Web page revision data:
○ ○ ○ ○ ○
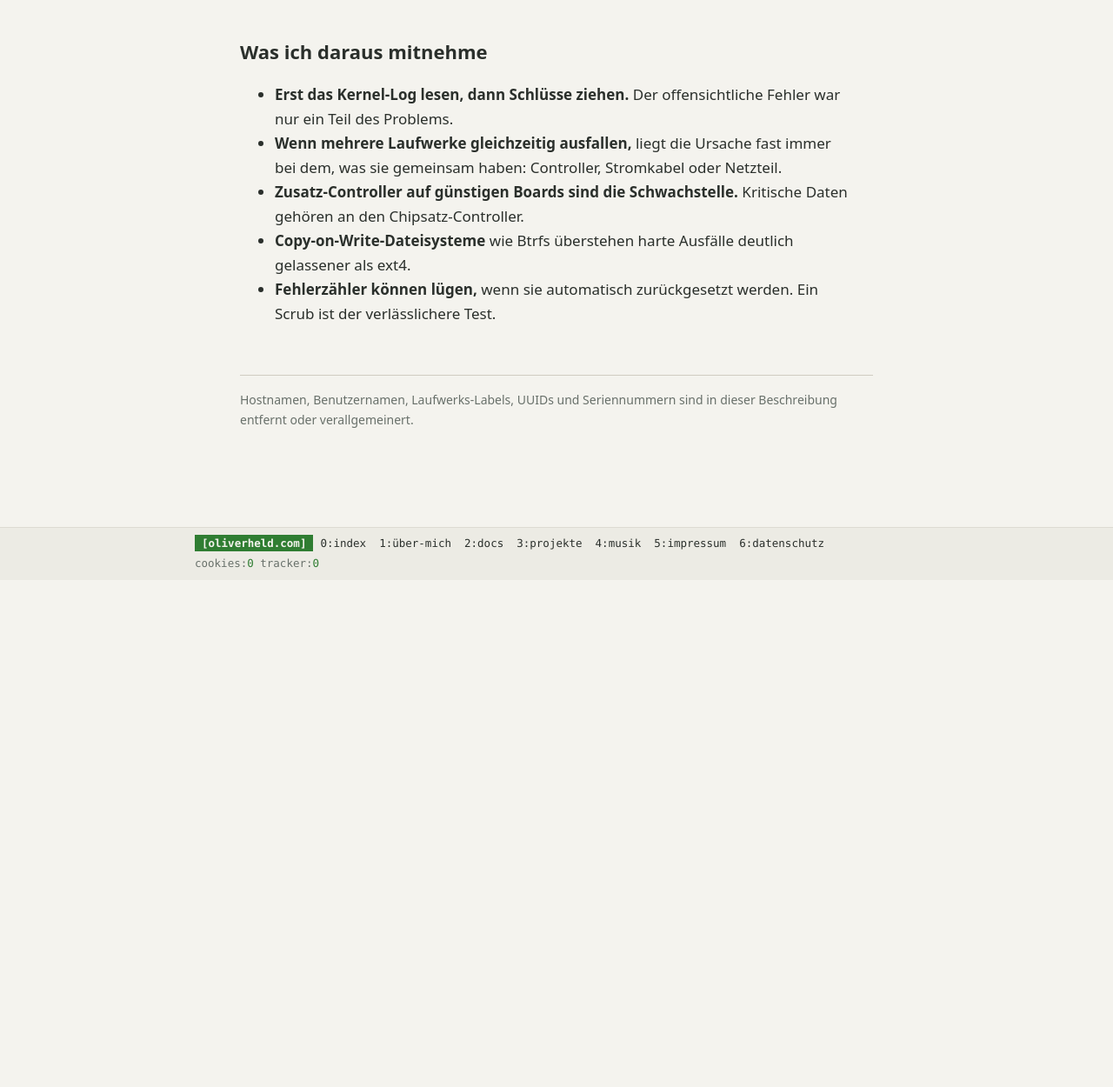
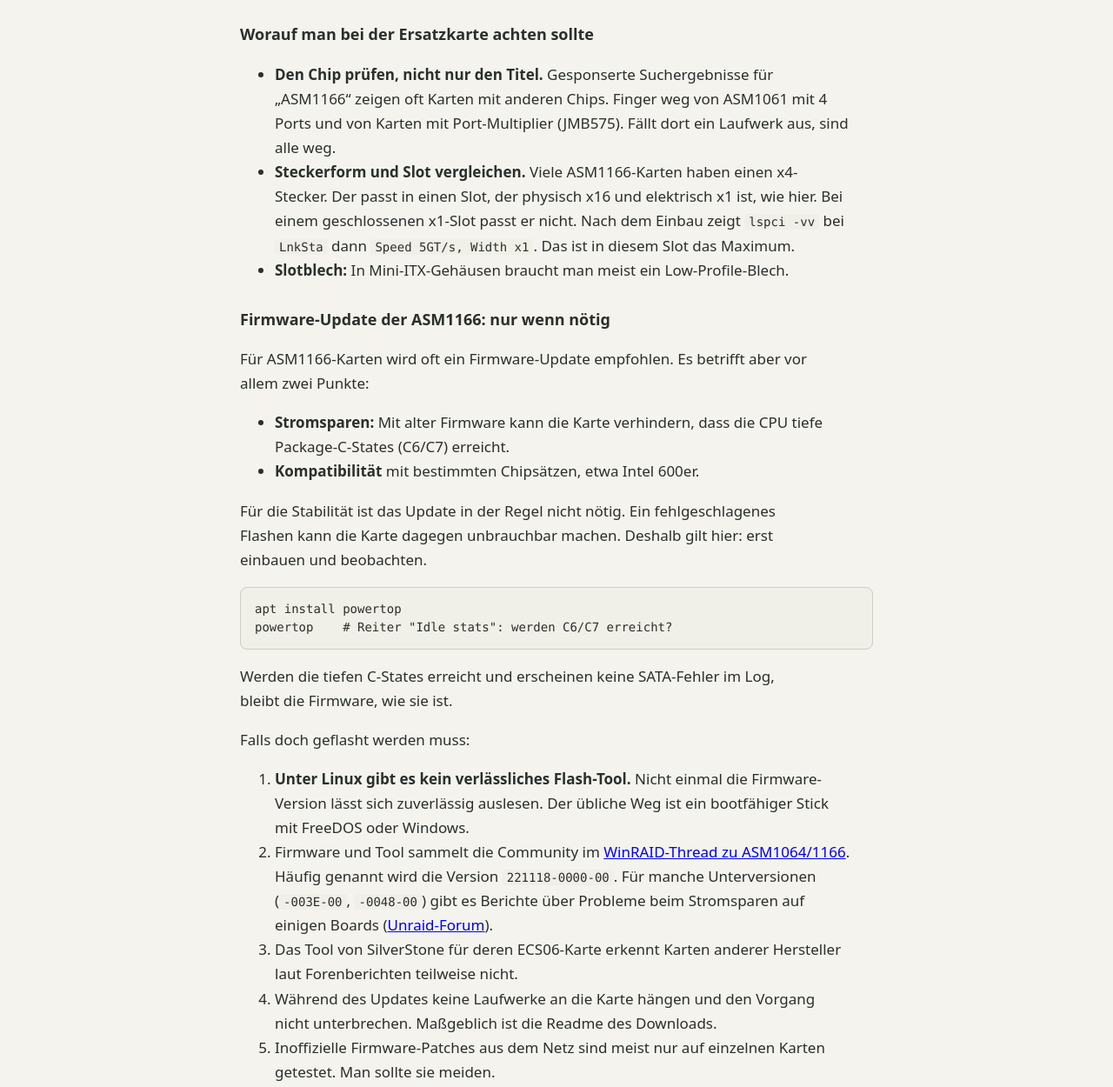
Before and after one commit to d3m0naz/h0me, a plain HTML site: page site/doku/nas-sata-controller-ausfall.html in a window 1280 px wide. Shown: the part 3940-5190 px from the top of the page at 87% size. Before the commit the page ends 4607 px from the top, so only its background shows below. Drawn offline with Linux system fonts and the light colour scheme.

Commit message:
SATA-Doku: Ersatzkarte und ASM1166-Firmware, Umschalter in Dokus mobil neben der Marke
Co-Authored-By: Claude Opus 5.5 <noreply@anthropic.com>

```diff
--- a/site/assets/theme.js
+++ b/site/assets/theme.js
@@ -40,7 +40,7 @@
   }
 
   function init() {
-    var host = document.querySelector("header.top .wrap") || document.querySelector("header.vlb > div");
+    var host = document.querySelector("header.vlb > div") || document.querySelector("header.top .wrap");
     if (!host) return;
     var b = document.createElement("button");
     b.type = "button";
--- a/site/doku/nas-sata-controller-ausfall.html
+++ b/site/doku/nas-sata-controller-ausfall.html
@@ -58,6 +58,7 @@
 :root[data-theme="light"] .vlb{--v-bg:#ecebe4;--v-line:#dddbd2;--v-ink:#2a2f2b;--v-muted:#68706a;--v-dim:#9aa098;--v-green:#2f7d32;--v-violet:#7a46c9;--v-cyan:#1f6fb2;--v-on:#f4f3ee}
 .vlb .tgl{font:inherit;color:var(--v-muted);background:none;border:0;padding:2px 6px;border-radius:4px;cursor:pointer;display:inline-flex;align-items:center}
 .vlb .tgl:hover{color:var(--v-green)}
+@media (max-width:900px){header.vlb div>a:nth-child(2){margin-left:auto}header.vlb .tgl{order:1;margin-right:-6px}header.vlb div>span{order:2;flex-basis:100%}}  /* mobil: Umschalter neben die Marke */
 .vlb{font:12.5px/1.5 ui-monospace,"SF Mono",SFMono-Regular,Menlo,Consolas,monospace;background:var(--v-bg);color:var(--v-muted);border-bottom:1px solid var(--v-line)}
 .vlb div{max-width:880px;margin:0 auto;padding:9px 24px;display:flex;flex-wrap:wrap;gap:4px 18px;justify-content:space-between;align-items:center}
 .vlb a{color:var(--v-ink);text-decoration:none}.vlb a:hover{color:var(--v-green)}
@@ -199,6 +200,32 @@ cat /sys/class/scsi_host/host*/link_power_management_policy</code></pre>
   <li><strong>Optional:</strong> <code>tune2fs -e remount-ro</code> auf der Docker-SSD. Dann schaltet ext4 bei Fehlern auf „nur lesen“, statt weiterzuschreiben.</li>
 </ol>
 
+<h3>Worauf man bei der Ersatzkarte achten sollte</h3>
+<ul>
+  <li><strong>Den Chip prüfen, nicht nur den Titel.</strong> Gesponserte Suchergebnisse für „ASM1166“ zeigen oft Karten mit anderen Chips. Finger weg von ASM1061 mit 4 Ports und von Karten mit Port-Multiplier (JMB575). Fällt dort ein Laufwerk aus, sind alle weg.</li>
+  <li><strong>Steckerform und Slot vergleichen.</strong> Viele ASM1166-Karten haben einen x4-Stecker. Der passt in einen Slot, der physisch x16 und elektrisch x1 ist, wie hier. Bei einem geschlossenen x1-Slot passt er nicht. Nach dem Einbau zeigt <code>lspci -vv</code> bei <code>LnkSta</code> dann <code>Speed 5GT/s, Width x1</code>. Das ist in diesem Slot das Maximum.</li>
+  <li><strong>Slotblech:</strong> In Mini-ITX-Gehäusen braucht man meist ein Low-Profile-Blech.</li>
+</ul>
+
+<h3>Firmware-Update der ASM1166: nur wenn nötig</h3>
+<p>Für ASM1166-Karten wird oft ein Firmware-Update empfohlen. Es betrifft aber vor allem zwei Punkte:</p>
+<ul>
+  <li><strong>Stromsparen:</strong> Mit alter Firmware kann die Karte verhindern, dass die CPU tiefe Package-C-States (C6/C7) erreicht.</li>
+  <li><strong>Kompatibilität</strong> mit bestimmten Chipsätzen, etwa Intel 600er.</li>
+</ul>
+<p>Für die Stabilität ist das Update in der Regel nicht nötig. Ein fehlgeschlagenes Flashen kann die Karte dagegen unbrauchbar machen. Deshalb gilt hier: erst einbauen und beobachten.</p>
+<pre><code>apt install powertop
+powertop    # Reiter "Idle stats": werden C6/C7 erreicht?</code></pre>
+<p>Werden die tiefen C-States erreicht und erscheinen keine SATA-Fehler im Log, bleibt die Firmware, wie sie ist.</p>
+<p>Falls doch geflasht werden muss:</p>
+<ol>
+  <li><strong>Unter Linux gibt es kein verlässliches Flash-Tool.</strong> Nicht einmal die Firmware-Version lässt sich zuverlässig auslesen. Der übliche Weg ist ein bootfähiger Stick mit FreeDOS oder Windows.</li>
+  <li>Firmware und Tool sammelt die Community im <a href="https://winraid.level1techs.com/t/latest-firmware-for-asm1064-1166-sata-controllers/98543">WinRAID-Thread zu ASM1064/1166</a>. Häufig genannt wird die Version <code>221118-0000-00</code>. Für manche Unterversionen (<code>-003E-00</code>, <code>-0048-00</code>) gibt es Berichte über Probleme beim Stromsparen auf einigen Boards (<a href="https://forums.unraid.net/topic/148173-asm1166-brakes-aspm/">Unraid-Forum</a>).</li>
+  <li>Das Tool von SilverStone für deren ECS06-Karte erkennt Karten anderer Hersteller laut Forenberichten teilweise nicht.</li>
+  <li>Während des Updates keine Laufwerke an die Karte hängen und den Vorgang nicht unterbrechen. Maßgeblich ist die Readme des Downloads.</li>
+  <li>Inoffizielle Firmware-Patches aus dem Netz sind meist nur auf einzelnen Karten getestet. Man sollte sie meiden.</li>
+</ol>
+
 <h2>Was ich daraus mitnehme</h2>
 <ul>
   <li><strong>Erst das Kernel-Log lesen, dann Schlüsse ziehen.</strong> Der offensichtliche Fehler war nur ein Teil des Problems.</li>
```
Also changed, not shown: site/datenschutz.html (+1 -1 lines), site/doku/headscale-vps.html (+1 -0 lines), site/doku/luefter-ueberwachung.html (+1 -0 lines), site/doku/matrix-stack-vps.html (+1 -0 lines), site/doku/nas-hdd-ueberhitzung-fallbericht.html (+1 -0 lines), site/doku/ollama-docker/index.html (+1 -0 lines), site/doku/ollama-docker/modell-optimieren.html (+1 -0 lines), site/doku/radius-opnsense-unifi.html (+1 -0 lines), site/doku/rename_if_doku.html (+1 -0 lines), 1 other file.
○ ○ ○ ○ ○
Task statement:
Whatever pictures the entries contain, omit them, and write the rest out exactly.

Result of this task:
Before and after one commit to d3m0naz/h0me, a plain HTML site: page site/doku/nas-sata-controller-ausfall.html in a window 1280 px wide. Shown: the part 3940-5190 px from the top of the page at 87% size. Before the commit the page ends 4607 px from the top, so only its background shows below. Drawn offline with Linux system fonts and the light colour scheme.

Commit message:
SATA-Doku: Ersatzkarte und ASM1166-Firmware, Umschalter in Dokus mobil neben der Marke
Co-Authored-By: Claude Opus 5.5 <noreply@anthropic.com>

```diff
--- a/site/assets/theme.js
+++ b/site/assets/theme.js
@@ -40,7 +40,7 @@
   }
 
   function init() {
-    var host = document.querySelector("header.top .wrap") || document.querySelector("header.vlb > div");
+    var host = document.querySelector("header.vlb > div") || document.querySelector("header.top .wrap");
     if (!host) return;
     var b = document.createElement("button");
     b.type = "button";
--- a/site/doku/nas-sata-controller-ausfall.html
+++ b/site/doku/nas-sata-controller-ausfall.html
@@ -58,6 +58,7 @@
 :root[data-theme="light"] .vlb{--v-bg:#ecebe4;--v-line:#dddbd2;--v-ink:#2a2f2b;--v-muted:#68706a;--v-dim:#9aa098;--v-green:#2f7d32;--v-violet:#7a46c9;--v-cyan:#1f6fb2;--v-on:#f4f3ee}
 .vlb .tgl{font:inherit;color:var(--v-muted);background:none;border:0;padding:2px 6px;border-radius:4px;cursor:pointer;display:inline-flex;align-items:center}
 .vlb .tgl:hover{color:var(--v-green)}
+@media (max-width:900px){header.vlb div>a:nth-child(2){margin-left:auto}header.vlb .tgl{order:1;margin-right:-6px}header.vlb div>span{order:2;flex-basis:100%}}  /* mobil: Umschalter neben die Marke */
 .vlb{font:12.5px/1.5 ui-monospace,"SF Mono",SFMono-Regular,Menlo,Consolas,monospace;background:var(--v-bg);color:var(--v-muted);border-bottom:1px solid var(--v-line)}
 .vlb div{max-width:880px;margin:0 auto;padding:9px 24px;display:flex;flex-wrap:wrap;gap:4px 18px;justify-content:space-between;align-items:center}
 .vlb a{color:var(--v-ink);text-decoration:none}.vlb a:hover{color:var(--v-green)}
@@ -199,6 +200,32 @@ cat /sys/class/scsi_host/host*/link_power_management_policy</code></pre>
   <li><strong>Optional:</strong> <code>tune2fs -e remount-ro</code> auf der Docker-SSD. Dann schaltet ext4 bei Fehlern auf „nur lesen“, statt weiterzuschreiben.</li>
 </ol>
 
+<h3>Worauf man bei der Ersatzkarte achten sollte</h3>
+<ul>
+  <li><strong>Den Chip prüfen, nicht nur den Titel.</strong> Gesponserte Suchergebnisse für „ASM1166“ zeigen oft Karten mit anderen Chips. Finger weg von ASM1061 mit 4 Ports und von Karten mit Port-Multiplier (JMB575). Fällt dort ein Laufwerk aus, sind alle weg.</li>
+  <li><strong>Steckerform und Slot vergleichen.</strong> Viele ASM1166-Karten haben einen x4-Stecker. Der passt in einen Slot, der physisch x16 und elektrisch x1 ist, wie hier. Bei einem geschlossenen x1-Slot passt er nicht. Nach dem Einbau zeigt <code>lspci -vv</code> bei <code>LnkSta</code> dann <code>Speed 5GT/s, Width x1</code>. Das ist in diesem Slot das Maximum.</li>
+  <li><strong>Slotblech:</strong> In Mini-ITX-Gehäusen braucht man meist ein Low-Profile-Blech.</li>
+</ul>
+
+<h3>Firmware-Update der ASM1166: nur wenn nötig</h3>
+<p>Für ASM1166-Karten wird oft ein Firmware-Update empfohlen. Es betrifft aber vor allem zwei Punkte:</p>
+<ul>
+  <li><strong>Stromsparen:</strong> Mit alter Firmware kann die Karte verhindern, dass die CPU tiefe Package-C-States (C6/C7) erreicht.</li>
+  <li><strong>Kompatibilität</strong> mit bestimmten Chipsätzen, etwa Intel 600er.</li>
+</ul>
+<p>Für die Stabilität ist das Update in der Regel nicht nötig. Ein fehlgeschlagenes Flashen kann die Karte dagegen unbrauchbar machen. Deshalb gilt hier: erst einbauen und beobachten.</p>
+<pre><code>apt install powertop
+powertop    # Reiter "Idle stats": werden C6/C7 erreicht?</code></pre>
+<p>Werden die tiefen C-States erreicht und erscheinen keine SATA-Fehler im Log, bleibt die Firmware, wie sie ist.</p>
+<p>Falls doch geflasht werden muss:</p>
+<ol>
+  <li><strong>Unter Linux gibt es kein verlässliches Flash-Tool.</strong> Nicht einmal die Firmware-Version lässt sich zuverlässig auslesen. Der übliche Weg ist ein bootfähiger Stick mit FreeDOS oder Windows.</li>
+  <li>Firmware und Tool sammelt die Community im <a href="https://winraid.level1techs.com/t/latest-firmware-for-asm1064-1166-sata-controllers/98543">WinRAID-Thread zu ASM1064/1166</a>. Häufig genannt wird die Version <code>221118-0000-00</code>. Für manche Unterversionen (<code>-003E-00</code>, <code>-0048-00</code>) gibt es Berichte über Probleme beim Stromsparen auf einigen Boards (<a href="https://forums.unraid.net/topic/148173-asm1166-brakes-aspm/">Unraid-Forum</a>).</li>
+  <li>Das Tool von SilverStone für deren ECS06-Karte erkennt Karten anderer Hersteller laut Forenberichten teilweise nicht.</li>
+  <li>Während des Updates keine Laufwerke an die Karte hängen und den Vorgang nicht unterbrechen. Maßgeblich ist die Readme des Downloads.</li>
+  <li>Inoffizielle Firmware-Patches aus dem Netz sind meist nur auf einzelnen Karten getestet. Man sollte sie meiden.</li>
+</ol>
+
 <h2>Was ich daraus mitnehme</h2>
 <ul>
   <li><strong>Erst das Kernel-Log lesen, dann Schlüsse ziehen.</strong> Der offensichtliche Fehler war nur ein Teil des Problems.</li>
```
Also changed, not shown: site/datenschutz.html (+1 -1 lines), site/doku/headscale-vps.html (+1 -0 lines), site/doku/luefter-ueberwachung.html (+1 -0 lines), site/doku/matrix-stack-vps.html (+1 -0 lines), site/doku/nas-hdd-ueberhitzung-fallbericht.html (+1 -0 lines), site/doku/ollama-docker/index.html (+1 -0 lines), site/doku/ollama-docker/modell-optimieren.html (+1 -0 lines), site/doku/radius-opnsense-unifi.html (+1 -0 lines), site/doku/rename_if_doku.html (+1 -0 lines), 1 other file.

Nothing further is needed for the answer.